This retrospective, multicenter observational study conducted across university hospitals in Japan included 173 eyes (38 eyes with pachychoroid GA and 135 eyes with conventional GA). A subset of 101 eyes was followed over time to assess GA progression rates. Pachychoroid GA was identified based on the presence of pachychoroid features and the absence of drusen.

Key Findings:

  • Demographics: The pachychoroid GA group was significantly younger, with a mean age of 70.3 years compared to 78.7 years in the conventional GA group. This group also had a higher male predominance (89.5% vs 55.6%).
  • Visual Acuity and Choroidal Thickness: Patients with pachychoroid GA exhibited better visual acuity (0.15 vs 0.40 in logarithm of the minimum angle of resolution) and thicker choroids (312.4 µm vs 161.6 µm).
  • GA Characteristics: The pachychoroid GA group had a higher incidence of unifocal GA (94.7% vs 49.6%) and smaller GA areas (0.59 mm² vs 3.76 mm²).

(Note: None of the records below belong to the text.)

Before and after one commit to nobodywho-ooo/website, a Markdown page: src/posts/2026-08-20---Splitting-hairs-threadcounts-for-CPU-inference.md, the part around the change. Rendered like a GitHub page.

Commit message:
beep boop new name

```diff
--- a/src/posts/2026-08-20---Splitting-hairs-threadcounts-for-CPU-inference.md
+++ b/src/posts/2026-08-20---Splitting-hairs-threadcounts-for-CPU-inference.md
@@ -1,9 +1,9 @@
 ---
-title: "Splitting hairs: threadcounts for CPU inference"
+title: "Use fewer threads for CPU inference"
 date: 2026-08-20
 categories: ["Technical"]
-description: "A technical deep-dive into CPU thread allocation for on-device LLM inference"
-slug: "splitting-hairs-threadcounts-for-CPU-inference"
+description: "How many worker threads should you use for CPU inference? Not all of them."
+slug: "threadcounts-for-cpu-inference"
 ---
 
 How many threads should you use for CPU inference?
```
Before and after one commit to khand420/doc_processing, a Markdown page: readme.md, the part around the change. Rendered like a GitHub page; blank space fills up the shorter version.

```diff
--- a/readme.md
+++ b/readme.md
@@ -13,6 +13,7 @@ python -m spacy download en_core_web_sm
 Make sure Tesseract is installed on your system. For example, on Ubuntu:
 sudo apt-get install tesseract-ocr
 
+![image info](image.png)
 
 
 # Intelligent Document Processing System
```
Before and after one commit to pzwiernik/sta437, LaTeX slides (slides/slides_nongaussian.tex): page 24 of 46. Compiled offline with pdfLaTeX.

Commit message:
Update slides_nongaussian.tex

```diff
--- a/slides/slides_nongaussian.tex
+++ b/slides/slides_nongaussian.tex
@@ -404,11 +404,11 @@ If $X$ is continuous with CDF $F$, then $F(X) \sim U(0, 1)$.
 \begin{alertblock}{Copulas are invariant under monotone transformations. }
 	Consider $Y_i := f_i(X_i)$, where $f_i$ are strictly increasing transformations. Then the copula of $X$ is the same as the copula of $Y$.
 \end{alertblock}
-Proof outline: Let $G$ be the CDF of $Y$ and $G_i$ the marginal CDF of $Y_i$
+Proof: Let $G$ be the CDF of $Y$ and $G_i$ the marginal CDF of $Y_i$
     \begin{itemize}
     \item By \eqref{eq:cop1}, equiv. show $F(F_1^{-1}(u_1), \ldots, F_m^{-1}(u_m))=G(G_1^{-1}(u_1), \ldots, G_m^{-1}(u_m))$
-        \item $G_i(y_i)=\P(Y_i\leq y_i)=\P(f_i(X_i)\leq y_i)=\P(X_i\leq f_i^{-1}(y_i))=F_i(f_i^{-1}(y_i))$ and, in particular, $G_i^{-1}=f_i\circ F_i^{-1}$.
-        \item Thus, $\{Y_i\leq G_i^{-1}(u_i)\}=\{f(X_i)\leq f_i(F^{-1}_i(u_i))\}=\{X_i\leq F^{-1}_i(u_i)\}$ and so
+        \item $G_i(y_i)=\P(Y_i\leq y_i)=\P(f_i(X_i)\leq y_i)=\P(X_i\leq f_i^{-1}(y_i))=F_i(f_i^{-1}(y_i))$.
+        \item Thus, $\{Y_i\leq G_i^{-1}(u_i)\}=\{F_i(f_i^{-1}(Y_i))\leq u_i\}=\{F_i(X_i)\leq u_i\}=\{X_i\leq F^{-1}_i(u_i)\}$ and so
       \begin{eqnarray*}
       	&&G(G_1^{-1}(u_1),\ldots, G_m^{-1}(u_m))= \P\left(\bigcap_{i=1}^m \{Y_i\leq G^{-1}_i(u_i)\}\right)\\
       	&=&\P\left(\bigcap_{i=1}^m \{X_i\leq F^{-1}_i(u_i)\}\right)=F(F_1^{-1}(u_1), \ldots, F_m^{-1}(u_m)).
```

In the follow-up group, the mean GA progression rate was significantly lower for pachychoroid GA (0.11 mm/year) compared to conventional GA (0.27 mm/year). This slower progression rate persisted even after adjusting for age and baseline GA area.

Reference
Sato Y, Ueda-Arakawa N, Takahashi A, et al. Clinical Characteristics and Progression of Pachychoroid and Conventional Geographic Atrophy. Ophthalmol Sci. 2024;4(5):100528. doi: 10.1016/j.xops.2024.100528. PMID: 38827489; PMCID: PMC11143896.

This content is independent editorial sponsored by Astellas. Astellas had no input in the development of this content.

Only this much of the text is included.